This level of waste, fraud, and abuse at HUD reinforces everything our committee has been saying about the FHA for some time now – it is a high risk to taxpayers, it is a high risk to the mortgage insurance market and it represents a high risk to our economy. That's why reforming the FHA is a critical step in the path to a sustainable housing finance system. Toward this end, the PATH Act would make FHA operate more like a private mortgage insurer, requiring it to issue quarterly financial reports based on Generally Accepted Accounting Principles (GAAP), and maintain a capital reserve ratio of at least 4 percent – up from the 2 percent currently required.
Posted by on September 16, 2013
The House is in session Tuesday through Friday this week and the committee has two scheduled hearings. Be sure to check back here on the Bottom Line Blog -- and sign up for our email updates -- for more information throughout the week.
Here's what's happening:
On Wednesday at 10 a.m. the Capital Markets & GSEs Subcommittee will examine the SEC's money market rule proposal.

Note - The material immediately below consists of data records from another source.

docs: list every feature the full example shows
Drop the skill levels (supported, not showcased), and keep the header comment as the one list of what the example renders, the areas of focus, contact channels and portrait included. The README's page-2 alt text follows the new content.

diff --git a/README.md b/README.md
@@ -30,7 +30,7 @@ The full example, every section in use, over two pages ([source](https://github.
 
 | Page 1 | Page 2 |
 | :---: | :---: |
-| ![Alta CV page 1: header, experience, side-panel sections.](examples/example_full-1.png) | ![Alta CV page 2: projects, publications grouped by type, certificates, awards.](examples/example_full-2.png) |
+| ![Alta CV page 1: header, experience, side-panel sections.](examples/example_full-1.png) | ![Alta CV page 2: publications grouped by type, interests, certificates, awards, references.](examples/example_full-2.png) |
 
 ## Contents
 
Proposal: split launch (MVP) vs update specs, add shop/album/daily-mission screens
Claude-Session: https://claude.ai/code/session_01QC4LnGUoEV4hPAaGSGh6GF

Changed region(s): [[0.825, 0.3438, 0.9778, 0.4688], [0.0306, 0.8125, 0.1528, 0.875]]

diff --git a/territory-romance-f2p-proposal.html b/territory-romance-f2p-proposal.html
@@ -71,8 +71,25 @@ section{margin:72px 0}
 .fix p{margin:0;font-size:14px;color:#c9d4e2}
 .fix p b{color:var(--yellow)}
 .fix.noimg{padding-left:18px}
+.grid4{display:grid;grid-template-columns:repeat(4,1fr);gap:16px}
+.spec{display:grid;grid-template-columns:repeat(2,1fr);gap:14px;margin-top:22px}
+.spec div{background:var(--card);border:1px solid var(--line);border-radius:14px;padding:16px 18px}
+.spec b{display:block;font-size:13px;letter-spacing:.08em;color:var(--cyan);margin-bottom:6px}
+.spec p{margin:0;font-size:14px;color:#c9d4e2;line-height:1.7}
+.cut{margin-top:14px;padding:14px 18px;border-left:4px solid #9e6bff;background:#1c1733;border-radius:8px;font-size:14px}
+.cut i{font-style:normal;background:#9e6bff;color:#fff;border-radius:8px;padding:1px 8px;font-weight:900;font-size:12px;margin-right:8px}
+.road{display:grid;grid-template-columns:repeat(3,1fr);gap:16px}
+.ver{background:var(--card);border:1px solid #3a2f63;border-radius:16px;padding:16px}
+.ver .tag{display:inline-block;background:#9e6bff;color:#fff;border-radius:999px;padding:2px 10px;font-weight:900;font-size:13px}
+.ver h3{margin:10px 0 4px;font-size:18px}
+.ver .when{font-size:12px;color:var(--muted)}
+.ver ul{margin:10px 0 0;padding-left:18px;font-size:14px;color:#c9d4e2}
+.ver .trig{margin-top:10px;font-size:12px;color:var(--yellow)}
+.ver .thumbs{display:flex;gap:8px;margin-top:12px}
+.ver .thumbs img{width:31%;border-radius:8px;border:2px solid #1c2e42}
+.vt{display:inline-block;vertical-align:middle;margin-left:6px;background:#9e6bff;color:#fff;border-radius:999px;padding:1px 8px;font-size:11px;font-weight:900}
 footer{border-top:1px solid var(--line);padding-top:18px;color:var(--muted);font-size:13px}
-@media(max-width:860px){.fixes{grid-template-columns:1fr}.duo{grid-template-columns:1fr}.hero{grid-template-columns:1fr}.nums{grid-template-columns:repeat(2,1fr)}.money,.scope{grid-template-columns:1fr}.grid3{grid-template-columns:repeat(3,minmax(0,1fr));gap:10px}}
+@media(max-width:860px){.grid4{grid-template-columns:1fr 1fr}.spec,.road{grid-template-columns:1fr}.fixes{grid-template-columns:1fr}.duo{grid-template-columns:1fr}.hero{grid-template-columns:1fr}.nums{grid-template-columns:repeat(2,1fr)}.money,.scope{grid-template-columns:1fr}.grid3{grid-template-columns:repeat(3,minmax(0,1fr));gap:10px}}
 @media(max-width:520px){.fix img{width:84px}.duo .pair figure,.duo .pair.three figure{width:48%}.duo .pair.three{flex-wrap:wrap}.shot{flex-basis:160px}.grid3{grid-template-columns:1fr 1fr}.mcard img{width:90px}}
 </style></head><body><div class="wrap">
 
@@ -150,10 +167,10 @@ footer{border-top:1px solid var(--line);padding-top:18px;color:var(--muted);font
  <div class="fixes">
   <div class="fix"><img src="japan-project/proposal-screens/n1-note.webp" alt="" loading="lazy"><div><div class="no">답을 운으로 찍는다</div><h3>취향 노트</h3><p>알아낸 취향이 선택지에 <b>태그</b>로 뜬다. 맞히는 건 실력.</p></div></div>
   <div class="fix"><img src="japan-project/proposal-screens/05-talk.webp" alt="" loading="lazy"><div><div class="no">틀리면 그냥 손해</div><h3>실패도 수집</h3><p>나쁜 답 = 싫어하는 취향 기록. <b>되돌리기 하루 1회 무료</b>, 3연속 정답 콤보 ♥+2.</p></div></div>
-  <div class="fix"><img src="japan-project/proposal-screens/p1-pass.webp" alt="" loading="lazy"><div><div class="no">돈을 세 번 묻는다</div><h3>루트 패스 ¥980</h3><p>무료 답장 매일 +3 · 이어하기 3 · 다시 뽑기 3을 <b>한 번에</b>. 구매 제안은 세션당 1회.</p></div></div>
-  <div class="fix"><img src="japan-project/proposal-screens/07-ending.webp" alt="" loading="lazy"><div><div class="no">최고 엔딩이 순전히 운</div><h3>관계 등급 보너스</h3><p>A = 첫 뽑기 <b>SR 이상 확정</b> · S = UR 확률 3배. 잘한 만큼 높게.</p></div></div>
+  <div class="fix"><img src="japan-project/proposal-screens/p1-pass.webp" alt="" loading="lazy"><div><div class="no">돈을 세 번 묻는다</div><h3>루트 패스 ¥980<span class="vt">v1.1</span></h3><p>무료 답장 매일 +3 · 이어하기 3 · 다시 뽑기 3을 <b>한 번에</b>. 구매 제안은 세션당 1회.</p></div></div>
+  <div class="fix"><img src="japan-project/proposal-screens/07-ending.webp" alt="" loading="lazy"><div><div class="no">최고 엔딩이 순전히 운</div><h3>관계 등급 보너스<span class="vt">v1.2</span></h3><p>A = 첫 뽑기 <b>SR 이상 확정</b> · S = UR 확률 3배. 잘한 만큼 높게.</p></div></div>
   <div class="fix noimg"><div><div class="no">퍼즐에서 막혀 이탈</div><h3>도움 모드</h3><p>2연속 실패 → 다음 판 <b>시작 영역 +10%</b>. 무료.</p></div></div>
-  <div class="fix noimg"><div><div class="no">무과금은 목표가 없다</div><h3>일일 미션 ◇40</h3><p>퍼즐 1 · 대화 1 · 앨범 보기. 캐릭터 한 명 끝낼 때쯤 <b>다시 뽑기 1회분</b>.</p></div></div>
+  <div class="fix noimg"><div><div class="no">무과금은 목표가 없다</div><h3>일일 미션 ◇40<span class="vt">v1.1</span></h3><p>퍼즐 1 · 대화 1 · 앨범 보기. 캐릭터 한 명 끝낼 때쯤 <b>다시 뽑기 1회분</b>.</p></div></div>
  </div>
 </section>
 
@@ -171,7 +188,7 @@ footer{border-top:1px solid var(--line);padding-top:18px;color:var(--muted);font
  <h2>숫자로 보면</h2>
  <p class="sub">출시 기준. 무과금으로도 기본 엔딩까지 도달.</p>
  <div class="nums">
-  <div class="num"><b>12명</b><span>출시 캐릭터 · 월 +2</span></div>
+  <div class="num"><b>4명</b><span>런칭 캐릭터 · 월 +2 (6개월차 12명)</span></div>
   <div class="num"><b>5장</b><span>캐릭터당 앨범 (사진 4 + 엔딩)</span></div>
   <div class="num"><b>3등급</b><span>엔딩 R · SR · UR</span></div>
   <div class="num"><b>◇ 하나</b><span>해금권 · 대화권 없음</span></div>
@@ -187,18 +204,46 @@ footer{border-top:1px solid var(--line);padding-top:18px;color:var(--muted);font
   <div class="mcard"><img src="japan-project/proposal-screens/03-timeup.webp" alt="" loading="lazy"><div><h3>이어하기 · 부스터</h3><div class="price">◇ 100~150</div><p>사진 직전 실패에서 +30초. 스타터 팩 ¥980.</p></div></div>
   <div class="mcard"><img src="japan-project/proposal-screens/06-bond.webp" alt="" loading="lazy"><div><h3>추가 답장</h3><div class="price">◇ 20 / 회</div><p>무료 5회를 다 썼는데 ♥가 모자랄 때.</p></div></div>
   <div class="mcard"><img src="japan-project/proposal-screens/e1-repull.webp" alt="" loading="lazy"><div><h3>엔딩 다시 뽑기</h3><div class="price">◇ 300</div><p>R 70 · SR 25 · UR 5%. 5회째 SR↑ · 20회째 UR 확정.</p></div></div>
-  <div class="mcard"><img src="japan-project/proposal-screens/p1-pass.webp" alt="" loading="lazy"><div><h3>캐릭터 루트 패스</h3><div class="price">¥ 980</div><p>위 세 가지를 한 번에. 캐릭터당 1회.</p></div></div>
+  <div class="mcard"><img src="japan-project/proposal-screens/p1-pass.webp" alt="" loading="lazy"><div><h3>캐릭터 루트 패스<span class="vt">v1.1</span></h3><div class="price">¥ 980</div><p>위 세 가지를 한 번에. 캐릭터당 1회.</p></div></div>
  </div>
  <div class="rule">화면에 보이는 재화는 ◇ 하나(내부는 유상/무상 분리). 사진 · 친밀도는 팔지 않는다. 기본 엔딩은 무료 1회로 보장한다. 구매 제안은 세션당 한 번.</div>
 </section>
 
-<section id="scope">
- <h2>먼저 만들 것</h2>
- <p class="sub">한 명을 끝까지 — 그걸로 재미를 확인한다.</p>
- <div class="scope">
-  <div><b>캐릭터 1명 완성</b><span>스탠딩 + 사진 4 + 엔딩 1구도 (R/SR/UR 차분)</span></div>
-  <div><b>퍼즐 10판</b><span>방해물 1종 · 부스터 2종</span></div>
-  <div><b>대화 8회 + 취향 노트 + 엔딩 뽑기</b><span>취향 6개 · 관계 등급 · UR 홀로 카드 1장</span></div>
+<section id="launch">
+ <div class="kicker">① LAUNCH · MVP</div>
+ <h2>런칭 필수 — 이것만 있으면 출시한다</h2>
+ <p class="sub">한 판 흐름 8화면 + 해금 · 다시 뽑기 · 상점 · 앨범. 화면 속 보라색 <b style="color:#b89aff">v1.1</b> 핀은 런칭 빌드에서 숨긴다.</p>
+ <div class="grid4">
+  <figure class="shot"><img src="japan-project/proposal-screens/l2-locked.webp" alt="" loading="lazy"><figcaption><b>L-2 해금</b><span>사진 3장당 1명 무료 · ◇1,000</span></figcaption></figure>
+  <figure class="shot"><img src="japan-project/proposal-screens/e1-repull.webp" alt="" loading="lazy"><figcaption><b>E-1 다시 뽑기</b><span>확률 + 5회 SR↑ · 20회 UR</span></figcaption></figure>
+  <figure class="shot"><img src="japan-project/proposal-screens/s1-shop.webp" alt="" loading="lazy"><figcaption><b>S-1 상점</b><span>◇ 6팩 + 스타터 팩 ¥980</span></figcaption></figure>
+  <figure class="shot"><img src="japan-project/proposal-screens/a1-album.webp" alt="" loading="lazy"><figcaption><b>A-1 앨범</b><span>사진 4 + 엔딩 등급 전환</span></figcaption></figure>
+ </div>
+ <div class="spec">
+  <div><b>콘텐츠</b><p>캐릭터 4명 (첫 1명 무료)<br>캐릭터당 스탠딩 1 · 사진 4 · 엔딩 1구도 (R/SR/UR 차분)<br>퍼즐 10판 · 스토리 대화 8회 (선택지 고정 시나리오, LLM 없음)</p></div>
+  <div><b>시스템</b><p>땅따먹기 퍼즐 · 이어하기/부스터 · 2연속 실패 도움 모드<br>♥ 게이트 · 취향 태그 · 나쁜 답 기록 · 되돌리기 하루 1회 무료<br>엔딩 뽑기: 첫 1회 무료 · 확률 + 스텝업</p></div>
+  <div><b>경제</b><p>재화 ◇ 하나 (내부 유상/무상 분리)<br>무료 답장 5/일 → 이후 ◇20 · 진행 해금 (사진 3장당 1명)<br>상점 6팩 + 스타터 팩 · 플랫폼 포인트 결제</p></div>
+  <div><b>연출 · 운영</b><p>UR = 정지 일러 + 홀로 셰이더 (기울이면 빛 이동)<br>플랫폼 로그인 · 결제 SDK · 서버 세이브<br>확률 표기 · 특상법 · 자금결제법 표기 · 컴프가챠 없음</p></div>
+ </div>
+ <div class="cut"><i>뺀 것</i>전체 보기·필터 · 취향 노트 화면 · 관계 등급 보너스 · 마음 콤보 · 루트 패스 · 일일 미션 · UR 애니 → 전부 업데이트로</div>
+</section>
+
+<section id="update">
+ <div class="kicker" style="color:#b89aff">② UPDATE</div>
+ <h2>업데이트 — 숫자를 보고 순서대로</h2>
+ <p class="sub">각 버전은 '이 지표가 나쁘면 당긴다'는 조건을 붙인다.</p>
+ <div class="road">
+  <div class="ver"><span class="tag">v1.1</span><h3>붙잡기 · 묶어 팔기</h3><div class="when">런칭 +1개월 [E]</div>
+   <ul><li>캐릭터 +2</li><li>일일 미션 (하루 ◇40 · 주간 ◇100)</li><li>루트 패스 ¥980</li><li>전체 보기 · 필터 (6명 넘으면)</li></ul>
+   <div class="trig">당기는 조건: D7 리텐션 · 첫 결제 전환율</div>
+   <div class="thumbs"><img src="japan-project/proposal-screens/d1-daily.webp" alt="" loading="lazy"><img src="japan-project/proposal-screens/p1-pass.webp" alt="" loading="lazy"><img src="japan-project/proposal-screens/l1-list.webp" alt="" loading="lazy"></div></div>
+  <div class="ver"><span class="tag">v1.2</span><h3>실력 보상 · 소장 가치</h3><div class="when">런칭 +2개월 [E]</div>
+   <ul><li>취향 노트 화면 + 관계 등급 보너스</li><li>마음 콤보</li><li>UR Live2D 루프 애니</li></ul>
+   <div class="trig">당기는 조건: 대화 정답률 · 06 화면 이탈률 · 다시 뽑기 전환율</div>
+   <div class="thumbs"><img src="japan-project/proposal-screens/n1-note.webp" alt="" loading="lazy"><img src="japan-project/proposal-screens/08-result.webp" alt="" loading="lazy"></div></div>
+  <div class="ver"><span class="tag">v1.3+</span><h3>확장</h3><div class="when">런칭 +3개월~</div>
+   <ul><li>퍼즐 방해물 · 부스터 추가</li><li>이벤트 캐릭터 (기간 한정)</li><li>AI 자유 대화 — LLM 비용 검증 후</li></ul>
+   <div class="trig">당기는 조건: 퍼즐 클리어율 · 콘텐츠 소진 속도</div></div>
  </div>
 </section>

And on Thursday the full committee holds a legislative hearing on The Terrorism Risk Insurance Act of 2002. That hearing also beings at 10 a.m.
Both hearings will be held in 2128 Rayburn HOB and will be streamed live on our website.
Posted by on September 15, 2013
Financial Institutions & Consumer Credit Subcommittee Vice Chairman Sean Duffy (Twitter | Facebook) delivers this week's Sunday Video Message on our recent hearing with Consumer Financial Protection Bureau (CFPB) Director Richard Cordray and his own legislation to curb the CFPB's collection of Americans' personal financial data.
Posted by on September 12, 2013
Consumer Financial Protection Bureau Deputy Director Steve Antonakes appeared before the Subcommittee on Financial Institutions and Consumer Credit in July to discuss the CFPB’s data collection efforts. Below are just a few of the simple questions Mr. Antonakes was unprepared to answer:
At today's hearing on the CFPB's Semi-Annual Report, Chairman Hensarling played the above video of Mr. Antonakes's repeated offers to respond to those and other important questions for Director Richard Cordray.
We're still waiting on the answers.